They talk it up with great gusto from the blokes in the boozer to those who get tickets to the games and the fourth estate typing the hyperbole into their laptops.
An opening Six Nations victory in Dublin over the reigning champions Ireland offered all the ingredients to sound off about those big boys in white.
It was a rousing contest and a very good result for England at the start of a year when all internationals are tram stops on the pathway to the World Cup in Japan.
The result will give England confidence about their game, style and coach Eddie Jones and his new defensive sidekick John Mitchell.
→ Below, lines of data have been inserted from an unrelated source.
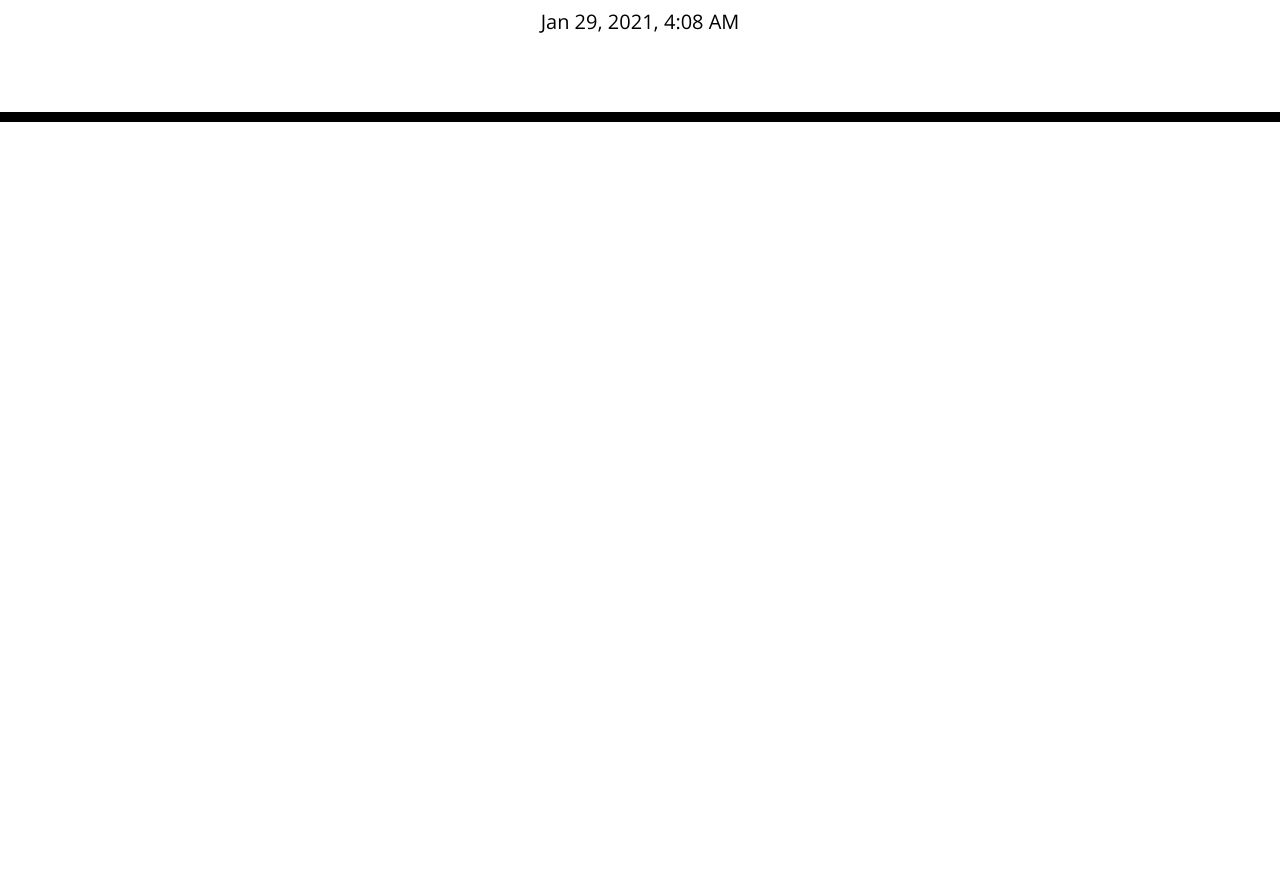
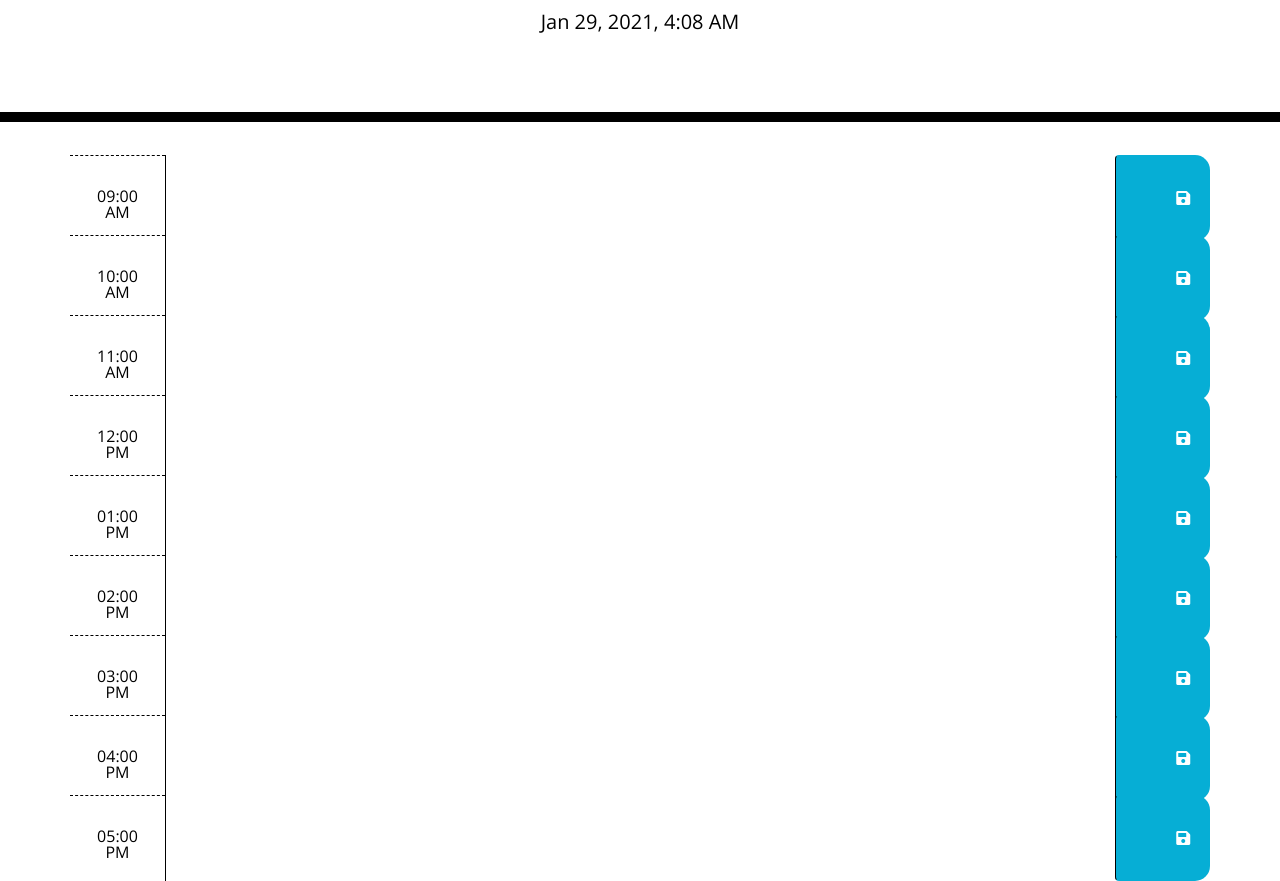
Before and after one commit to vanscoyro/Work_Day_Scheduler, a plain HTML site: page index.html in a window 1280 px wide. Shown: the part 182-1063 px from the top of the page. Before the commit the page ends 800 px from the top, so only its background shows below. Drawn offline with nearby package versions, Linux system fonts and the light colour scheme.

Commit message:
added Timeblocks to index.html

```diff
--- a/index.html
+++ b/index.html
@@ -30,6 +30,104 @@
     </header>
     <div class="container">
       <!-- Timeblocks go here -->
+      <div id="hour9" class="time-block row">
+        <div class="col-md-1 hour">
+          09:00 AM
+        </div>
+        <textarea class="col-md-10 textBlock">
+        </textarea>
+        <button class="btn saveBtn col-md-1">
+          <i class="fas fa-save"></i>
+        </button>
+      </div>
+
+      <div id="hour10" class="time-block row">
+        <div class="col-md-1 hour">
+          10:00 AM
+        </div>
+        <textarea class="col-md-10 textBlock">
+        </textarea>
+        <button class="btn saveBtn col-md-1">
+          <i class="fas fa-save"></i>
+        </button>
+      </div>
+
+      <div id="hour11" class="time-block row">
+        <div class="col-md-1 hour">
+          11:00 AM
+        </div>
+        <textarea class="col-md-10 textBlock">
+        </textarea>
+        <button class="btn saveBtn col-md-1">
+          <i class="fas fa-save"></i>
+        </button>
+      </div>
+
+      <div id="hour12" class="time-block row">
+        <div class="col-md-1 hour">
+          12:00 PM
+        </div>
+        <textarea class="col-md-10 textBlock">
+        </textarea>
+        <button class="btn saveBtn col-md-1">
+          <i class="fas fa-save"></i>
+        </button>
+      </div>
+
+      <div id="hour13" class="time-block row">
+        <div class="col-md-1 hour">
+          01:00 PM
+        </div>
+        <textarea class="col-md-10 textBlock">
+        </textarea>
+        <button class="btn saveBtn col-md-1">
+          <i class="fas fa-save"></i>
+        </button>
+      </div>
+
+      <div id="hour14" class="time-block row">
+        <div class="col-md-1 hour">
+          02:00 PM
+        </div>
+        <textarea class="col-md-10 textBlock">
+        </textarea>
+        <button class="btn saveBtn col-md-1">
+          <i class="fas fa-save"></i>
+        </button>
+      </div>
+
+      <div id="hour15" class="time-block row">
+        <div class="col-md-1 hour">
+          03:00 PM
+        </div>
+        <textarea class="col-md-10 textBlock">
+        </textarea>
+        <button class="btn saveBtn col-md-1">
+          <i class="fas fa-save"></i>
+        </button>
+      </div>
+
+      <div id="hour16" class="time-block row">
+        <div class="col-md-1 hour">
+          04:00 PM
+        </div>
+        <textarea class="col-md-10 textBlock">
+        </textarea>
+        <button class="btn saveBtn col-md-1">
+          <i class="fas fa-save"></i>
+        </button>
+      </div>
+
+      <div id="hour17" class="time-block row">
+        <div class="col-md-1 hour">
+          05:00 PM
+        </div>
+        <textarea class="col-md-10 textBlock">
+        </textarea>
+        <button class="btn saveBtn col-md-1">
+          <i class="fas fa-save"></i>
+        </button>
+      </div>
     </div>
 
     <script src="https://cdnjs.cloudflare.com/ajax/libs/jquery/3.2.1/jquery.min.js"></script>
```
But if that's the best game England have played in Jones' reign as multiple reports claimed then my sympathy goes out to their fans with a warning the team needs to play a great deal better before they bring out the polish for the Webb Ellis Cup.
Ireland were ordinary beyond belief, they were flat and apart from flanker Peter O'Mahony's expletive-laden rant at Kyle Sinckler, couldn't find any volume about their play. They scarcely got into England's 22 and with the visitors pounding out the dominant tackles they lacked ideas to break those shackles.
Referee Jerome Garces did little about defenders stepping over the offside line and he got no apparent advice from his assistants either.
He and other officials have to police the offside line as rigidly as they penalise high tackles and serial breakdown offenders otherwise the quality of matches deteriorates quickly.
Space is very tight in games of this magnitude when defenders spread across the park and rush to shut down any room and those who buck the offside traps should be penalised, warned then sin-binned.
England beat that line brilliantly and early with Owen Farrell's pass to set up Jonny May's try but chances for both teams were lost through rust, lack of trust and mistakes.
May has been a fine wing for some time and Henry Slade looks a very accomplished centre but the backs had to work a lot with scraps from broken play rather than more of May's opening salvo which upset the Dublin ferment.
The slabs up front kept pounding and their work bashed Ireland's resolve and resistance. The massive Vunipola brothers, Maro Itoje, Jamie George and Mark Wilson kept going and while not fully sharp are fitter than previous years.
They took so much belief back with them but they'll face a question this weekend at Twickenham against France which will recur throughout the year.
It will be no different for every team until one reaches the victory podium in Japan in early November.